(Items from a dataset)
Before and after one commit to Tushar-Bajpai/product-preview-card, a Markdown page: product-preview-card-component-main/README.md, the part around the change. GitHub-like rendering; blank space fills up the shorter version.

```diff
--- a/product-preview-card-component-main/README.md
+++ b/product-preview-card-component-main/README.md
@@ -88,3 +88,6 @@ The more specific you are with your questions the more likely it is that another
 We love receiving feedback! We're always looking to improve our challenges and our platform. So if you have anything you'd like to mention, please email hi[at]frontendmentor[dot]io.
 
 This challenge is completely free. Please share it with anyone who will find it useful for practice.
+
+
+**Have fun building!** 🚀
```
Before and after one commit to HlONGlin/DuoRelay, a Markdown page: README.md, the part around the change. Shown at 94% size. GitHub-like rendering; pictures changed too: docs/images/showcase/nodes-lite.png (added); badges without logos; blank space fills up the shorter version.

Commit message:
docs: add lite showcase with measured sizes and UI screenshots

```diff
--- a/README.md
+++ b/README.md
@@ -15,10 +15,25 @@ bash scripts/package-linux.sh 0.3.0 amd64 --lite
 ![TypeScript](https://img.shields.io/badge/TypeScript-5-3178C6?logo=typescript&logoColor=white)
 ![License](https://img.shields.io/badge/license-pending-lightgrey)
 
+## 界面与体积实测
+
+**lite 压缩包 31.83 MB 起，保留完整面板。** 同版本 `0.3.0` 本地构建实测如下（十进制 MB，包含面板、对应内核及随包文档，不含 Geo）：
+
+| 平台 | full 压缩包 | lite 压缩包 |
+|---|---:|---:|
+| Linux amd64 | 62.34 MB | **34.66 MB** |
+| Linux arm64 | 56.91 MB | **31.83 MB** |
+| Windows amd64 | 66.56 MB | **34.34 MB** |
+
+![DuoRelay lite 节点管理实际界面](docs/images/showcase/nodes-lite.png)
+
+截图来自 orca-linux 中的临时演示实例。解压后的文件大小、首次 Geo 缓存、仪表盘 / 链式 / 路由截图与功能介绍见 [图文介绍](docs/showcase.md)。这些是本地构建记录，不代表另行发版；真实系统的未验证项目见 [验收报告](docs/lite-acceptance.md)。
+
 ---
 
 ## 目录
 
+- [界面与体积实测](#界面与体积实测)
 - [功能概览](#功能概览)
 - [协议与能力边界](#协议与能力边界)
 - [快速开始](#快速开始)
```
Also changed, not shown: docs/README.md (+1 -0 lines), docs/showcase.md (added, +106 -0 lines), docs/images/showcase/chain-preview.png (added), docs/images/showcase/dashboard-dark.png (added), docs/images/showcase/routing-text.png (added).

[Work task]: Your task is to copy every line in the entries that holds the string "lite".

[Response to this exercise]:
Before and after one commit to HlONGlin/DuoRelay, a Markdown page: README.md, the part around the change. Shown at 94% size. GitHub-like rendering; pictures changed too: docs/images/showcase/nodes-lite.png (added); badges without logos; blank space fills up the shorter version.
docs: add lite showcase with measured sizes and UI screenshots
@@ -15,10 +15,25 @@ bash scripts/package-linux.sh 0.3.0 amd64 --lite
+**lite 压缩包 31.83 MB 起，保留完整面板。** 同版本 `0.3.0` 本地构建实测如下（十进制 MB，包含面板、对应内核及随包文档，不含 Geo）：
+| 平台 | full 压缩包 | lite 压缩包 |
+![DuoRelay lite 节点管理实际界面](docs/images/showcase/nodes-lite.png)
+截图来自 orca-linux 中的临时演示实例。解压后的文件大小、首次 Geo 缓存、仪表盘 / 链式 / 路由截图与功能介绍见 [图文介绍](docs/showcase.md)。这些是本地构建记录，不代表另行发版；真实系统的未验证项目见 [验收报告](docs/lite-acceptance.md)。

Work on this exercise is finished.